Consequently, three themes emerged as the keys to innovation: People, Environment they are working in, and How we talk to each other within that environment.

Panelists and the audience bounced ideas off each other in an engaging debate discussing where innovation came from.
Great quotes of the day:

  • “100 years ago innovation was called art”
  • “before it was called innovation, it was called muse”

The speakers agreed that something is innovative only if it creates something new and adds value, and wondered whether the introduction of KPIs and other measurement killed innovation. Knowing your purpose and what you are good at was also deemed important to identify which kind of innovation will drive your business forward.

Cesar Lastra: “don’t act as if you have to be the next Apple

Time flew by and over a final glass of wine and some snacks everyone agreed that communicators are indeed in a prime position to drive innovation and should continue to work to overcome the barriers to innovation and creativity and place them at the heart of communications.

View pictures from the event on Flickr: https://www.flickr.com/photos/iabcuk/


A big Thank You goes to all speakers and the IABC UK team for organising this inspiring event.

Kristin Heume

Article written by Kristin Heume
LinkedIn: uk.linkedin.com/in/kristinheume/en
Twitter: @kheume



Check our Twitter feed during the event via #innochat @iabcuk



Our panel of speakers:

Cesar Lastra – Innovation expert and international speaker. Cesar Lastra is a London-based independent consultant who has been based in the US, Latin America and Europe in FMCG and agency roles, from where he has developed a unique expertise combining strategy, insights, marketing capability and ideation.

Dik Veenman – Founder of The Right Conversation and expert in dialogue and effective team conversations, including brainstorms. Dik has 20 years experience as a communication consultant, including MD of pioneering internal communication agency Smythe Dorward Lambert in the 1990’s. He is a qualified Executive Coach and has extensive experience of enabling conversations at all levels for a wide range of organisations in many different geographies. Dik has an MBA from London Business School and a degree in Chemical Engineering from Imperial College. In his spare time he mentors troubled teenagers.

Ezri Carlebach – Innovation consultant, writer and lecturer. Watch a story-telling workshop video conducted by Ezri.

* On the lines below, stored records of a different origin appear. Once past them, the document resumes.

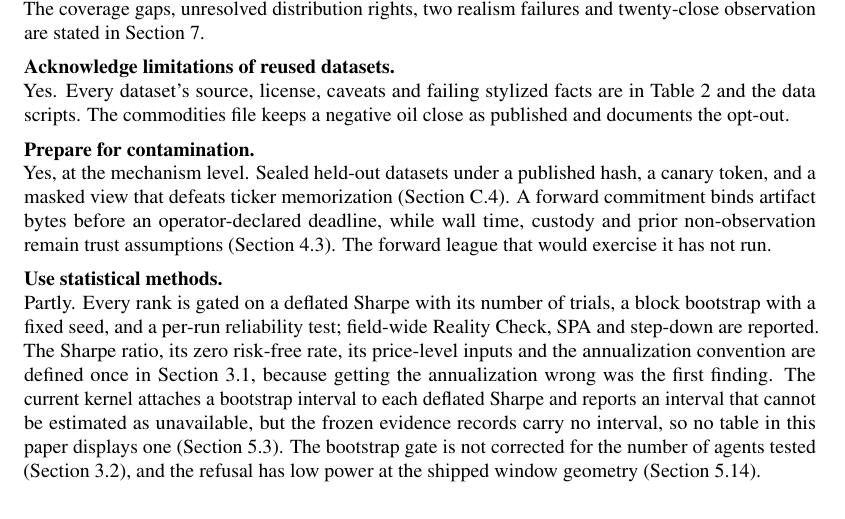
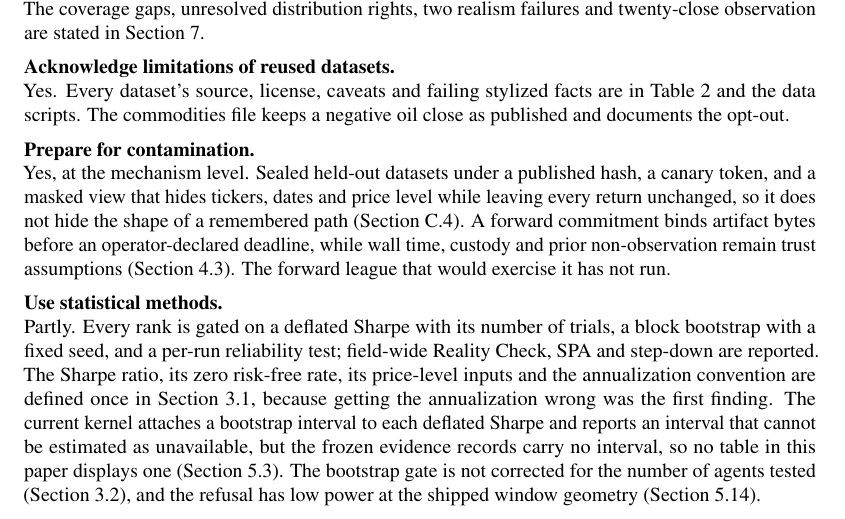
Before and after one commit to general-liquidity/sharpebench, a LaTeX paper (paper/main.tex, which reads paper/sections/B-checklist.tex): part of page 70 of 90, cut so that both start at the same text. Compiled offline with pdfLaTeX.

Commit message:
docs(paper): state what the masked view hides in the checklist

```diff
--- a/paper/sections/B-checklist.tex
+++ b/paper/sections/B-checklist.tex
@@ -7,7 +7,7 @@
 \item[Measure only the phenomenon.] Partly. The eligibility predicate measures the phenomenon and nothing else. The scorer also reports fourteen statistics that do not gate, and \cref{sec:predicate} separates the two so a reader can tell which number moved the rank. The predicate is leverage-invariant and sees only tails realized in the evaluated windows (\cref{sec:predicate}).
 \item[Construct representative datasets.] Partly. Eight price-level datasets across four asset classes, plus one rates-yield stress series, use four bar sizes and are scored for realism before use (\cref{sec:data}), with provenance in \cref{app:datasheet}. Only the crypto series are prices of a held instrument; the others omit dividends, carry or roll (\cref{sec:stats}). The coverage gaps, unresolved distribution rights, two realism failures and twenty-close observation are stated in \cref{sec:limitations}.
 \item[Acknowledge limitations of reused datasets.] Yes. Every dataset's source, license, caveats and failing stylized facts are in \cref{tab:data} and the data scripts. The commodities file keeps a negative oil close as published and documents the opt-out.
-\item[Prepare for contamination.] Yes, at the mechanism level. Sealed held-out datasets under a published hash, a canary token, and a masked view that defeats ticker memorization (\cref{sec:contamination}). A forward commitment binds artifact bytes before an operator-declared deadline, while wall time, custody and prior non-observation remain trust assumptions (\cref{sec:attest}). The forward league that would exercise it has not run.
+\item[Prepare for contamination.] Yes, at the mechanism level. Sealed held-out datasets under a published hash, a canary token, and a masked view that hides tickers, dates and price level while leaving every return unchanged, so it does not hide the shape of a remembered path (\cref{sec:contamination}). A forward commitment binds artifact bytes before an operator-declared deadline, while wall time, custody and prior non-observation remain trust assumptions (\cref{sec:attest}). The forward league that would exercise it has not run.
 \item[Use statistical methods.] Partly. Every rank is gated on a deflated Sharpe with its number of trials, a block bootstrap with a fixed seed, and a per-run reliability test; field-wide Reality Check, SPA and step-down are reported. The Sharpe ratio, its zero risk-free rate, its price-level inputs and the annualization convention are defined once in \cref{sec:stats}, because getting the annualization wrong was the first finding. The current kernel attaches a bootstrap interval to each deflated Sharpe and reports an interval that cannot be estimated as unavailable, but the frozen evidence records carry no interval, so no table in this paper displays one (\cref{sec:passk}). The bootstrap gate is not corrected for the number of agents tested (\cref{sec:predicate}), and the refusal has low power at the shipped window geometry (\cref{sec:power}).
 \item[Conduct error analysis.] Yes. \Cref{sec:experiments} traces every refusal to the gate that produced it and the quantity that justified it, and one of the five numbered findings began as an error in the benchmark itself, with three further defects recorded in \cref{sec:limitations} and later repairs in \cref{app:repairs}.
 \item[Justify construct validity.] Partly, and the gap is named. The benchmark refuses every reference agent for reasons the data makes explicit, the luck floor never beats a reference agent, and in one common-random-number draw the synthetic witness of \cref{sec:witness} shows the acceptance region is nonempty; where its boundary lies beyond that draw is not established. \Cref{sec:principles} states what validates the instrument and what does not. What it has not shown is a real agent being admitted, so the claim that a real strategy can attain eligibility awaits the competing agent listed first in \cref{sec:limitations}.
```
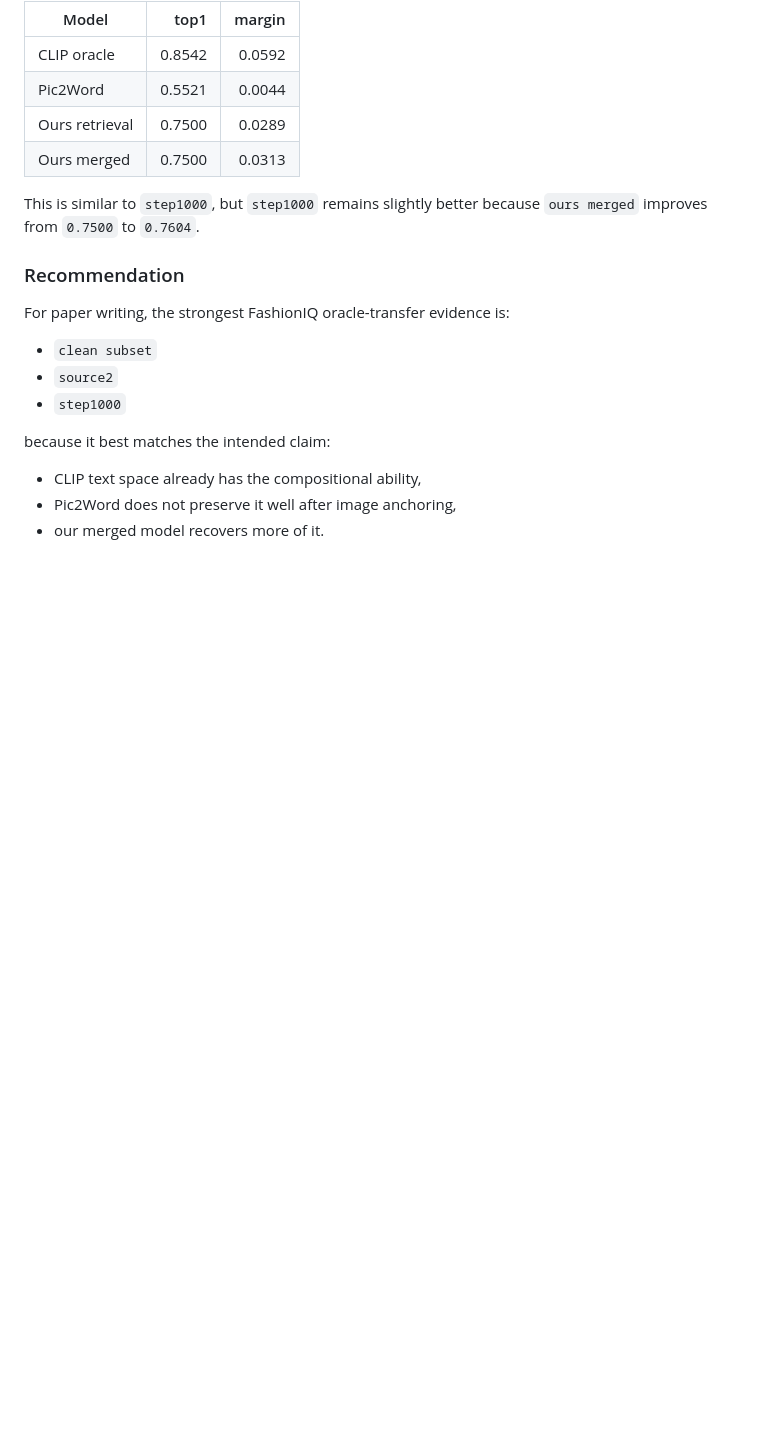
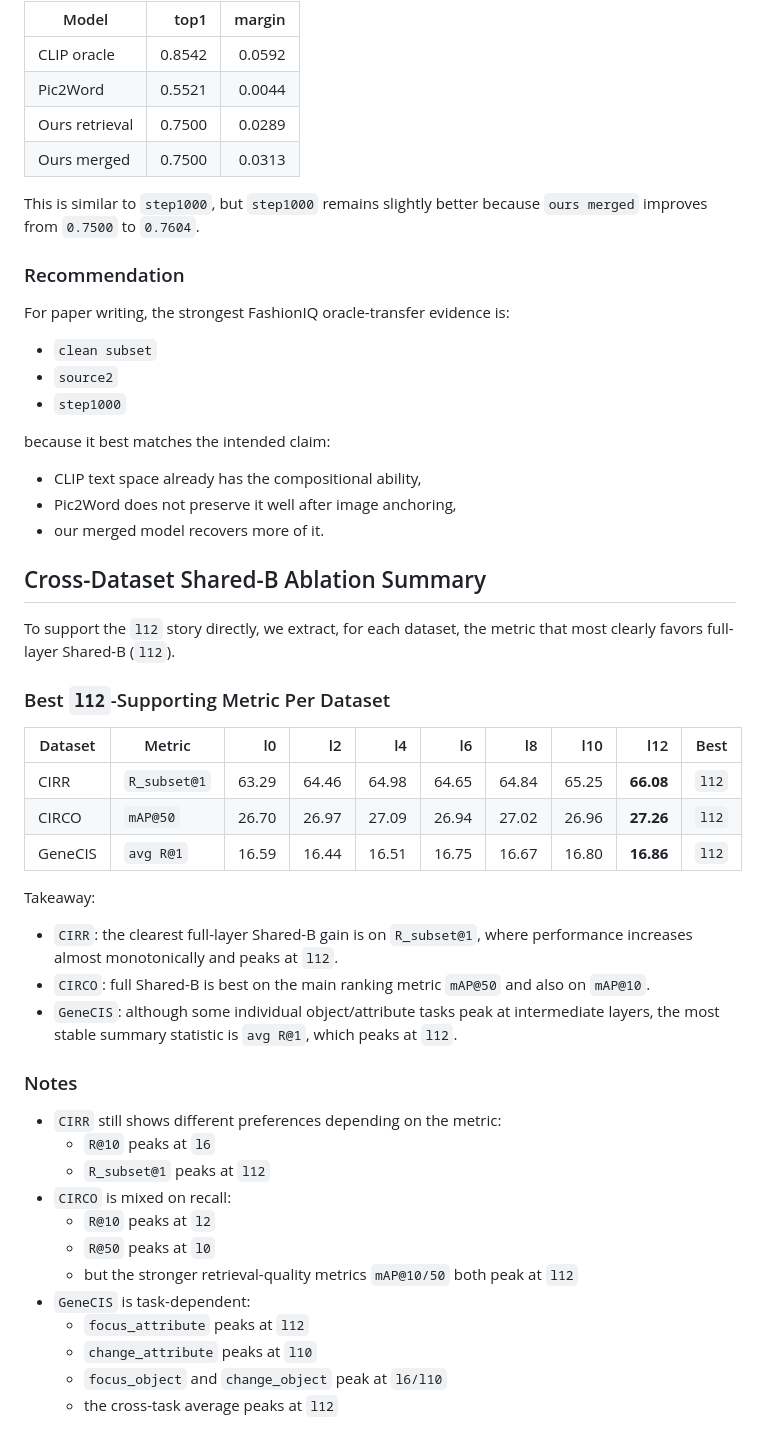
Before and after one commit to rgefg/CIR, a Markdown page: ablation.md, the part around the change. Drawn GitHub-style; blank space fills up the shorter version.

Commit message:
Add cross-dataset Shared-B ablation summary

```diff
--- a/ablation.md
+++ b/ablation.md
@@ -301,3 +301,36 @@ because it best matches the intended claim:
 - CLIP text space already has the compositional ability,
 - Pic2Word does not preserve it well after image anchoring,
 - our merged model recovers more of it.
+
+## Cross-Dataset Shared-B Ablation Summary
+
+To support the `l12` story directly, we extract, for each dataset, the metric that most clearly favors full-layer Shared-B (`l12`).
+
+### Best `l12`-Supporting Metric Per Dataset
+
+| Dataset | Metric | l0 | l2 | l4 | l6 | l8 | l10 | l12 | Best |
+|---|---|---:|---:|---:|---:|---:|---:|---:|---|
+| CIRR | `R_subset@1` | 63.29 | 64.46 | 64.98 | 64.65 | 64.84 | 65.25 | **66.08** | `l12` |
+| CIRCO | `mAP@50` | 26.70 | 26.97 | 27.09 | 26.94 | 27.02 | 26.96 | **27.26** | `l12` |
+| GeneCIS | `avg R@1` | 16.59 | 16.44 | 16.51 | 16.75 | 16.67 | 16.80 | **16.86** | `l12` |
+
+Takeaway:
+
+- `CIRR`: the clearest full-layer Shared-B gain is on `R_subset@1`, where performance increases almost monotonically and peaks at `l12`.
+- `CIRCO`: full Shared-B is best on the main ranking metric `mAP@50` and also on `mAP@10`.
+- `GeneCIS`: although some individual object/attribute tasks peak at intermediate layers, the most stable summary statistic is `avg R@1`, which peaks at `l12`.
+
+### Notes
+
+- `CIRR` still shows different preferences depending on the metric:
+  - `R@10` peaks at `l6`
+  - `R_subset@1` peaks at `l12`
+- `CIRCO` is mixed on recall:
+  - `R@10` peaks at `l2`
+  - `R@50` peaks at `l0`
+  - but the stronger retrieval-quality metrics `mAP@10/50` both peak at `l12`
+- `GeneCIS` is task-dependent:
+  - `focus_attribute` peaks at `l12`
+  - `change_attribute` peaks at `l10`
+  - `focus_object` and `change_object` peak at `l6/l10`
+  - the cross-task average peaks at `l12`
```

Gorkan Ahmetoglu – Business and consumer psychologist and Director of Digital Enterprise at Goldsmiths College. Gorkan’s pioneering research on Entrepreneurship was funded by the Economic and Social Research Council, and he is also active in the areas of leadership, behavioural economics, and consumer psychology. Despite his relatively short academic career, Gorkan has already published numerous research articles in scientific journals, and his first book, Personality 101, will be published later this year. Gorkan is an associate of Harvard’s Entrepreneurial Finance Lab.